Status update on iCloud drive in 2022

Every so often I look at the ridiculous amount that DropBox charges me and wonder if now is the time to switch to iCloud Drive. My use case is pretty typical and straight forward: syncing files between my various devices (Macs, iPad and iPhone) and also a shared folder with my partner for household documents etc.

I know there are other third party options, but I pay for iCloud anyway and I can also see the logic of using the first party solution when all of our devices are from Apple.

However: I have been put off by iCloud’s reputation for unreliability and also by the difficulty of getting it to behave in exactly the way I would like. I can see old threads debating these issues, but I’d really appreciate an update on how it has improved (or not).

So my questions are:

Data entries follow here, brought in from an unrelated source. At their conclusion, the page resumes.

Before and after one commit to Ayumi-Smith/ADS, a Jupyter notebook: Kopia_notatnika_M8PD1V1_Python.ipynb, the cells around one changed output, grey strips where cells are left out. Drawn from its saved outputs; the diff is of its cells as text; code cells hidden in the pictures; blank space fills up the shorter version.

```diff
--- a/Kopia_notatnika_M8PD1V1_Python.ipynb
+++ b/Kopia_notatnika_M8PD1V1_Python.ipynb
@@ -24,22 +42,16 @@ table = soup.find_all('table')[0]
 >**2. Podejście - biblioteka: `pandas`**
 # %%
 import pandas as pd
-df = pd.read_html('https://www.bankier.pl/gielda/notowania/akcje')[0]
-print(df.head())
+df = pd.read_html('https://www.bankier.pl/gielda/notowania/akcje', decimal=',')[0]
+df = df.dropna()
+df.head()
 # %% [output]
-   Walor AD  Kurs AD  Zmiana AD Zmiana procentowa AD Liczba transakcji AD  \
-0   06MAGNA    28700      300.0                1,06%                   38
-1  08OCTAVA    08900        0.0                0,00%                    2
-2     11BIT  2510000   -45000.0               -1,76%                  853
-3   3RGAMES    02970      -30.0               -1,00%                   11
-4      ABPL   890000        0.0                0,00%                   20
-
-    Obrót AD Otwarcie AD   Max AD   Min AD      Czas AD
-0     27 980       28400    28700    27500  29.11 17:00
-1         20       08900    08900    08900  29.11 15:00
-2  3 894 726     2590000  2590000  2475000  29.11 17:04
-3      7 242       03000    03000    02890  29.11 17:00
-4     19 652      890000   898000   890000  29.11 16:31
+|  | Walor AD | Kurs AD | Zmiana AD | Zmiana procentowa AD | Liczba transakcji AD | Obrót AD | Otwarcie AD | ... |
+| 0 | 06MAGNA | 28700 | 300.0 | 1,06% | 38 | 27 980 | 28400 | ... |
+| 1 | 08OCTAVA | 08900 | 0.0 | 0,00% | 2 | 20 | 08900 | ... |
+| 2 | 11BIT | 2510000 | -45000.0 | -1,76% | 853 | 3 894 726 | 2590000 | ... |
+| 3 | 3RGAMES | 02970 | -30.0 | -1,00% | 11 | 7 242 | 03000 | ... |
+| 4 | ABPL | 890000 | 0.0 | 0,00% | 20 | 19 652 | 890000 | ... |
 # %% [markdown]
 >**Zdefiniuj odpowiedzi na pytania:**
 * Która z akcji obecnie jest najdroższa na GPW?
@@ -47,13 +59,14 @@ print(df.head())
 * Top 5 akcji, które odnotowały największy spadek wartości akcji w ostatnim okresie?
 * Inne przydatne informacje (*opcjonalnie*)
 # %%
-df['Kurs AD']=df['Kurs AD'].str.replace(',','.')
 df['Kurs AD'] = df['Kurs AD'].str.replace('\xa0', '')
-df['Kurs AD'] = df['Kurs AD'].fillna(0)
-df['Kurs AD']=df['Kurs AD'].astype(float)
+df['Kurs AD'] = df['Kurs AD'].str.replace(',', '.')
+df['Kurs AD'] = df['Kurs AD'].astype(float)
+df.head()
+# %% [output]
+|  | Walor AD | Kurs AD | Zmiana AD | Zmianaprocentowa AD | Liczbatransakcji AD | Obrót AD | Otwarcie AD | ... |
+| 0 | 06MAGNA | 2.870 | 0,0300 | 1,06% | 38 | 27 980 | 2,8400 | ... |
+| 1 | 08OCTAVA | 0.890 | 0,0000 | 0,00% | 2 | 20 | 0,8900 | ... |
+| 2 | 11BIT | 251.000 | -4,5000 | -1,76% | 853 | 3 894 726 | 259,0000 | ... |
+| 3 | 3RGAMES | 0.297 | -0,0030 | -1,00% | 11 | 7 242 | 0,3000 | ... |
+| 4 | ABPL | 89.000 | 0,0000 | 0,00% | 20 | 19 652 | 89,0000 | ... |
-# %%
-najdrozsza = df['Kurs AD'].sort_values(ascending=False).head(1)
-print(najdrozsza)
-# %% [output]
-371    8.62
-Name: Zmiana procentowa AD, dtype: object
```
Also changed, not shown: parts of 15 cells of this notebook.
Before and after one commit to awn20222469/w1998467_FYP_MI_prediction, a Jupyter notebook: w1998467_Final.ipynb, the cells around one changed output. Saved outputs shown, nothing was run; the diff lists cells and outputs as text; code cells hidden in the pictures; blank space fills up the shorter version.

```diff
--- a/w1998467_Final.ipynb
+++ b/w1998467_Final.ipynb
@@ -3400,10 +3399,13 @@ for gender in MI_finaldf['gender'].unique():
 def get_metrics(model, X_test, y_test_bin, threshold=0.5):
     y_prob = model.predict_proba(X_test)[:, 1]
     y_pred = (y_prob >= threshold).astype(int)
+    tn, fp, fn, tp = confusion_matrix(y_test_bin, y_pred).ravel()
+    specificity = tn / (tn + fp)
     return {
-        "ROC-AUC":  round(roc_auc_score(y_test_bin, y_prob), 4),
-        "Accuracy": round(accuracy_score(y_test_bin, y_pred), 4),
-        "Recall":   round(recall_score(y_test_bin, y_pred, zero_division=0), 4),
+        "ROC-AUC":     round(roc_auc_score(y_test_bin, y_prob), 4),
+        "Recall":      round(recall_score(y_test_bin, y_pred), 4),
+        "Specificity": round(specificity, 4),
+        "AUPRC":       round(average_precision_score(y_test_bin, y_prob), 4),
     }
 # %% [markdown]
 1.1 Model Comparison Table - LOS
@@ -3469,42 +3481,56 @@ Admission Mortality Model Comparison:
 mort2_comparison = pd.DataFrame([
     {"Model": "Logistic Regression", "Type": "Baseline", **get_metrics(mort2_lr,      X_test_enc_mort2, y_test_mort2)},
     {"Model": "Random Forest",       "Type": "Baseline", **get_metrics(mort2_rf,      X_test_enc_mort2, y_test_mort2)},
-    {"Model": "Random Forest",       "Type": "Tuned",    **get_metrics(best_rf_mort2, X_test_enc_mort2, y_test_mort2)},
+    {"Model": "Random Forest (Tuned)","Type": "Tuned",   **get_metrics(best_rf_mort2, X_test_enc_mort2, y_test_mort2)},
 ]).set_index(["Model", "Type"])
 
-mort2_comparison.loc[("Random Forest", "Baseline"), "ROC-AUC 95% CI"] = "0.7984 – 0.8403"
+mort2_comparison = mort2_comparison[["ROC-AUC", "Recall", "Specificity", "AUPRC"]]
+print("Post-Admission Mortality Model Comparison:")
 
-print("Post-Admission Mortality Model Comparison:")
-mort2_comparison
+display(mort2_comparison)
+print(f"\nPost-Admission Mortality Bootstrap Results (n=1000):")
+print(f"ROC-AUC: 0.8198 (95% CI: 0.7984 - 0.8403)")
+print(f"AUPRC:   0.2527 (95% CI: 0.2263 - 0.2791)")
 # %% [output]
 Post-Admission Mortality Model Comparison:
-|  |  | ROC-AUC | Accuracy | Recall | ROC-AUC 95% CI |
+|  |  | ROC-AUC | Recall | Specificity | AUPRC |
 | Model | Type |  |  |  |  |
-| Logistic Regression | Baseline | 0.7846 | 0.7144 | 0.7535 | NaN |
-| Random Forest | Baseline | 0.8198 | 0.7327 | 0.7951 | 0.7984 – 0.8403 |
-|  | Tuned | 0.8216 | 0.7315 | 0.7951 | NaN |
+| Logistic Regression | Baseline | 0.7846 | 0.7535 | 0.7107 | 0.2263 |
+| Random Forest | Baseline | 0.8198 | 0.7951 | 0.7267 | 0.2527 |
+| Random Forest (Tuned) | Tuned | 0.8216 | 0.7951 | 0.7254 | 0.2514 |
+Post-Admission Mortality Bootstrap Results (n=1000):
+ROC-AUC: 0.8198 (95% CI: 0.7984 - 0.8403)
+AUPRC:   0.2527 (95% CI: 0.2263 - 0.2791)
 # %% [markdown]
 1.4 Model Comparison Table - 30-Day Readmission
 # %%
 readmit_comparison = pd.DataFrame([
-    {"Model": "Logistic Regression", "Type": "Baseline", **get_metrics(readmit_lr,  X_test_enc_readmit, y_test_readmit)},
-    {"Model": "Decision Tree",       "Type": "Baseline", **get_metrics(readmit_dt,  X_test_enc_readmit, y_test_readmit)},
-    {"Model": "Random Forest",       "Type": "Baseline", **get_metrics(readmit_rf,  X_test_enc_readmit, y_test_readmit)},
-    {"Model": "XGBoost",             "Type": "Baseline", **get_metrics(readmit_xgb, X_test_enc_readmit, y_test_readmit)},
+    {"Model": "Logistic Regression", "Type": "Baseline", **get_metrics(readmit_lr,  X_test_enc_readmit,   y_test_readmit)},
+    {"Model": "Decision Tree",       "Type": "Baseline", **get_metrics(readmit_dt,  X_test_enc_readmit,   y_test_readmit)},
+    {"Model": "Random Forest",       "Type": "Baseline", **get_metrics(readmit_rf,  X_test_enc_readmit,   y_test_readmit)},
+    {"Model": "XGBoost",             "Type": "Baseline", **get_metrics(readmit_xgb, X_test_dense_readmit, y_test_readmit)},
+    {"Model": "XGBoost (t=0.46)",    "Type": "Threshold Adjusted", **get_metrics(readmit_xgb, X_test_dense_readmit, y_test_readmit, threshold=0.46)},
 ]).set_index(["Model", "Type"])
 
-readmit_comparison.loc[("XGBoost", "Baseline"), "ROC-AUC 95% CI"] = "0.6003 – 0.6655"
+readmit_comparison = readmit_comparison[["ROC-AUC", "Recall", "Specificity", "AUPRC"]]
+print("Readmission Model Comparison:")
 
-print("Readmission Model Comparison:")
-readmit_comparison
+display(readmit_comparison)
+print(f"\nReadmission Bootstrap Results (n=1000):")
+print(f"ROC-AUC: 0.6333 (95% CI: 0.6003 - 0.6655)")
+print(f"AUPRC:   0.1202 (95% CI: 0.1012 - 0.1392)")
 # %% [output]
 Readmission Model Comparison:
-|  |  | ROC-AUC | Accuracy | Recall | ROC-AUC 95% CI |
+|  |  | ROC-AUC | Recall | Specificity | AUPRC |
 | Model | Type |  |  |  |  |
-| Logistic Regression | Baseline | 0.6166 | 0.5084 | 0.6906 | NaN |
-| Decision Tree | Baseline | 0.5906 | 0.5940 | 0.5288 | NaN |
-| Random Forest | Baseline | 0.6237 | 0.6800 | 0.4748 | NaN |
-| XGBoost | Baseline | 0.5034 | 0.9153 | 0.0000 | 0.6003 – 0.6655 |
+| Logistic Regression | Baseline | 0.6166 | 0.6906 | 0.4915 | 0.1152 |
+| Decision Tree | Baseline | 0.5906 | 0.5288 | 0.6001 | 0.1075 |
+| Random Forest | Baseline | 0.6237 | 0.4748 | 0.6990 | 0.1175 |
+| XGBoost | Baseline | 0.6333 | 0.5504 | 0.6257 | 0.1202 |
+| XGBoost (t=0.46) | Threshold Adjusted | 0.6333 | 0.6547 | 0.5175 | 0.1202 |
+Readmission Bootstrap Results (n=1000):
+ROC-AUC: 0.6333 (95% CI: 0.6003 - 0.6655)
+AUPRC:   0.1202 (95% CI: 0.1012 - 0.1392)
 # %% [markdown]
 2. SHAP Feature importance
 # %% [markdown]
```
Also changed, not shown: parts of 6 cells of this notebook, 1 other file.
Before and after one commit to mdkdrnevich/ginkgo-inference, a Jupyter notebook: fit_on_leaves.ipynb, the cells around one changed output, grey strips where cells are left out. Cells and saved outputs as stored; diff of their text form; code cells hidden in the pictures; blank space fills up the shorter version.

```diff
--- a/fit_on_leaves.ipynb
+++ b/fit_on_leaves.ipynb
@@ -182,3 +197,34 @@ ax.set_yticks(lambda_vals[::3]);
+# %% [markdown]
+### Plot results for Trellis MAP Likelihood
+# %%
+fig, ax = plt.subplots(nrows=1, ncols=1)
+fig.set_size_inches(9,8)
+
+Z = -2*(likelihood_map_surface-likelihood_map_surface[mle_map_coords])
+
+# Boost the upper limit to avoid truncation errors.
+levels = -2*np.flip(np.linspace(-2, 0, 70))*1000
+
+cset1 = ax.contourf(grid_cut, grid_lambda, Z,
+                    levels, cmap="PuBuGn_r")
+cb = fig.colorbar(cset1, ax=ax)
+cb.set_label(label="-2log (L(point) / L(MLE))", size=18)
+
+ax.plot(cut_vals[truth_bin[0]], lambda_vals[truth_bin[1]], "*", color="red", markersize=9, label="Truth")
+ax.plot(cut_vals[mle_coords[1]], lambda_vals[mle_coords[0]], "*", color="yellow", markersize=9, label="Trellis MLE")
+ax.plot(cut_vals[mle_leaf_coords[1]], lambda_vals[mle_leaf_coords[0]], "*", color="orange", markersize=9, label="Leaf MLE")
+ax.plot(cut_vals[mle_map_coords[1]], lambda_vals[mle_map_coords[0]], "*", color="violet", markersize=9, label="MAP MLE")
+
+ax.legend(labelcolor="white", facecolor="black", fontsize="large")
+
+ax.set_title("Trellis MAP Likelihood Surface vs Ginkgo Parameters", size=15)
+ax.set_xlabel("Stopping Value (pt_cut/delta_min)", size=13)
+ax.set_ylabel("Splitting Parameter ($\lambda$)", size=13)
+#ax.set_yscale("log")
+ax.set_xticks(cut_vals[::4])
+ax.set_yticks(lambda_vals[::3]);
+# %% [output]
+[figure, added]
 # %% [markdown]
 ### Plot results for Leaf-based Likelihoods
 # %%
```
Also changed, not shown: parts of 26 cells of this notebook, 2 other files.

  • Is iCloud Drive now reliable for my basic use case?
  • Are shared folders also reliable?
  • How easily can I determine which files are on my Mac and which are left in the cloud? For example, I have a Mac Mini which downloads all of my DropBox files and backs them up to BackBlaze. Can I set this up with iCloud Drive, or will its “smart” behaviour interfere with this?
  • Does it make any difference if I store my documents in the Documents folder (with syncing turned on) vs using the iCloud folder?

Many thanks.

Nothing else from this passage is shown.